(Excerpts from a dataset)
★ ★ ★
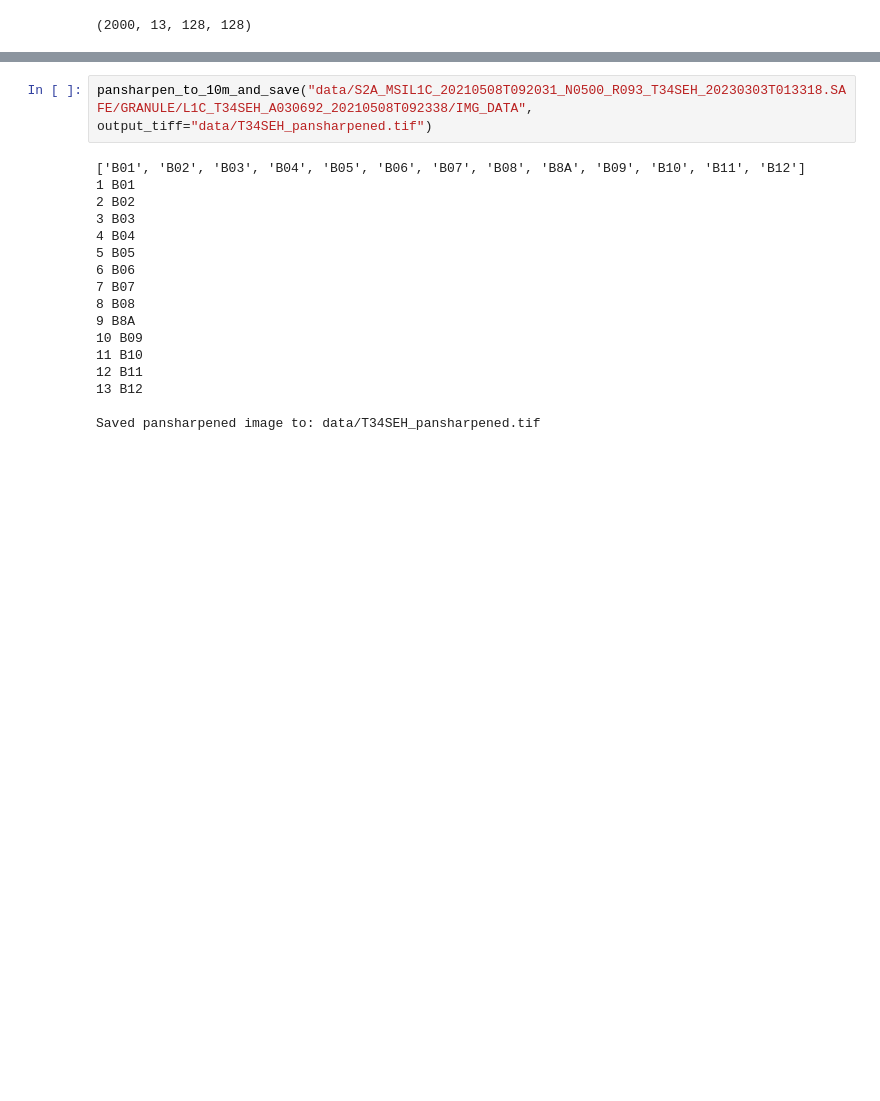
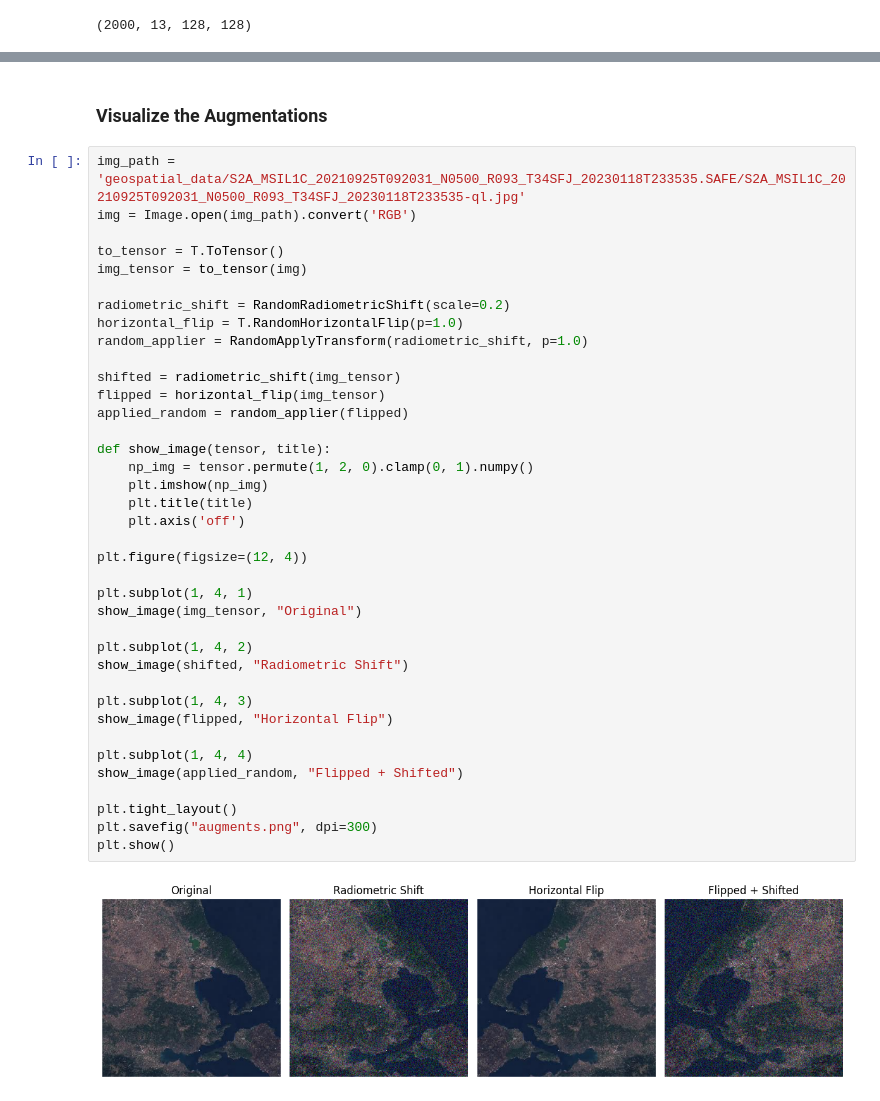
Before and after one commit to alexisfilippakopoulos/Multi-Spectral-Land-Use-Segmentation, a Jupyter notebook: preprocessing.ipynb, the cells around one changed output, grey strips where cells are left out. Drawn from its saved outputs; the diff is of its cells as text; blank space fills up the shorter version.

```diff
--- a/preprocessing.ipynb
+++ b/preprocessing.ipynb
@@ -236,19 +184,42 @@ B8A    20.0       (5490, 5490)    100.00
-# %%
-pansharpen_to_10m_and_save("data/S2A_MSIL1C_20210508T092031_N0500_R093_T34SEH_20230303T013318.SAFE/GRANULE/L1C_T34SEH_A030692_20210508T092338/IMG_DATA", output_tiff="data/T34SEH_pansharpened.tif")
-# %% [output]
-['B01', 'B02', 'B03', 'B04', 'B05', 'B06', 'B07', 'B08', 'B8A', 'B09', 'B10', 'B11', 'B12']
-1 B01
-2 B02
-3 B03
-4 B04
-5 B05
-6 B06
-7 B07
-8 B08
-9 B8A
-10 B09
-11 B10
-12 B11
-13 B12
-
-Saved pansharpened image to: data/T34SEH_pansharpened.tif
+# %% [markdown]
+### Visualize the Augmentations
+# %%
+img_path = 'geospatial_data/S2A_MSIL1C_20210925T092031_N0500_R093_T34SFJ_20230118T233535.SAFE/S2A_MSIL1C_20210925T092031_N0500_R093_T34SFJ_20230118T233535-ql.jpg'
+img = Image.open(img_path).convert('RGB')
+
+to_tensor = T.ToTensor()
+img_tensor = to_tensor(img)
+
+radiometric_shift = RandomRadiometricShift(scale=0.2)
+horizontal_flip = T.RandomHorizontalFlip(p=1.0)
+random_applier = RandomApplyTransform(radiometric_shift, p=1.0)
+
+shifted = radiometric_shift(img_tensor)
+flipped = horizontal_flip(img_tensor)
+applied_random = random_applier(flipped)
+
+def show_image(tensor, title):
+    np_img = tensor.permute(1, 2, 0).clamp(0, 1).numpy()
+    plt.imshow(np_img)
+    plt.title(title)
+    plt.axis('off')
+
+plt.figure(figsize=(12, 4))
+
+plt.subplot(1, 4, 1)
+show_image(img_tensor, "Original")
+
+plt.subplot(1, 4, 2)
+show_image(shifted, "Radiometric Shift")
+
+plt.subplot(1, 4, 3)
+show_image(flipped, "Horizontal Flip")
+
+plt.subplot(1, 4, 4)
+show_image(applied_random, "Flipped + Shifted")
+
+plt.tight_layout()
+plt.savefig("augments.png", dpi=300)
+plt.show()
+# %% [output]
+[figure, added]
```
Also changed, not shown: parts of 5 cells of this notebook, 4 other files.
★ ★ ★
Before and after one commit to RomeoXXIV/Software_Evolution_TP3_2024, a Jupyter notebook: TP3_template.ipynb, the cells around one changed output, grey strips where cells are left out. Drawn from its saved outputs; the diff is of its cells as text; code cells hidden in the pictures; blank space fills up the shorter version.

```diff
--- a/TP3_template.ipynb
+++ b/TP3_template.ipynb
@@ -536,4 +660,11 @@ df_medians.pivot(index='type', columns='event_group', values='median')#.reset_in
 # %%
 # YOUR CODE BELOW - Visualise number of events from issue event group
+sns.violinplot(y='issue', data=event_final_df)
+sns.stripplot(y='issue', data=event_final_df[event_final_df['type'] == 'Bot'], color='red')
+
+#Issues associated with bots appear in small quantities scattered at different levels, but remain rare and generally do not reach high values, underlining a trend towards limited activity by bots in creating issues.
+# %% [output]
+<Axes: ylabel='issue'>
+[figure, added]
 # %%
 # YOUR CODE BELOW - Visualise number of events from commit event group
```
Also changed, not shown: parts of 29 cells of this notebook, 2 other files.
★ ★ ★
▶ **EXERCISE DIRECTIONS**:
Each line with the word "subplot" in the records above belongs in the result; copy all of them.

▶ **RESPONSE BOX**:
+plt.subplot(1, 4, 1)
+plt.subplot(1, 4, 2)
+plt.subplot(1, 4, 3)
+plt.subplot(1, 4, 4)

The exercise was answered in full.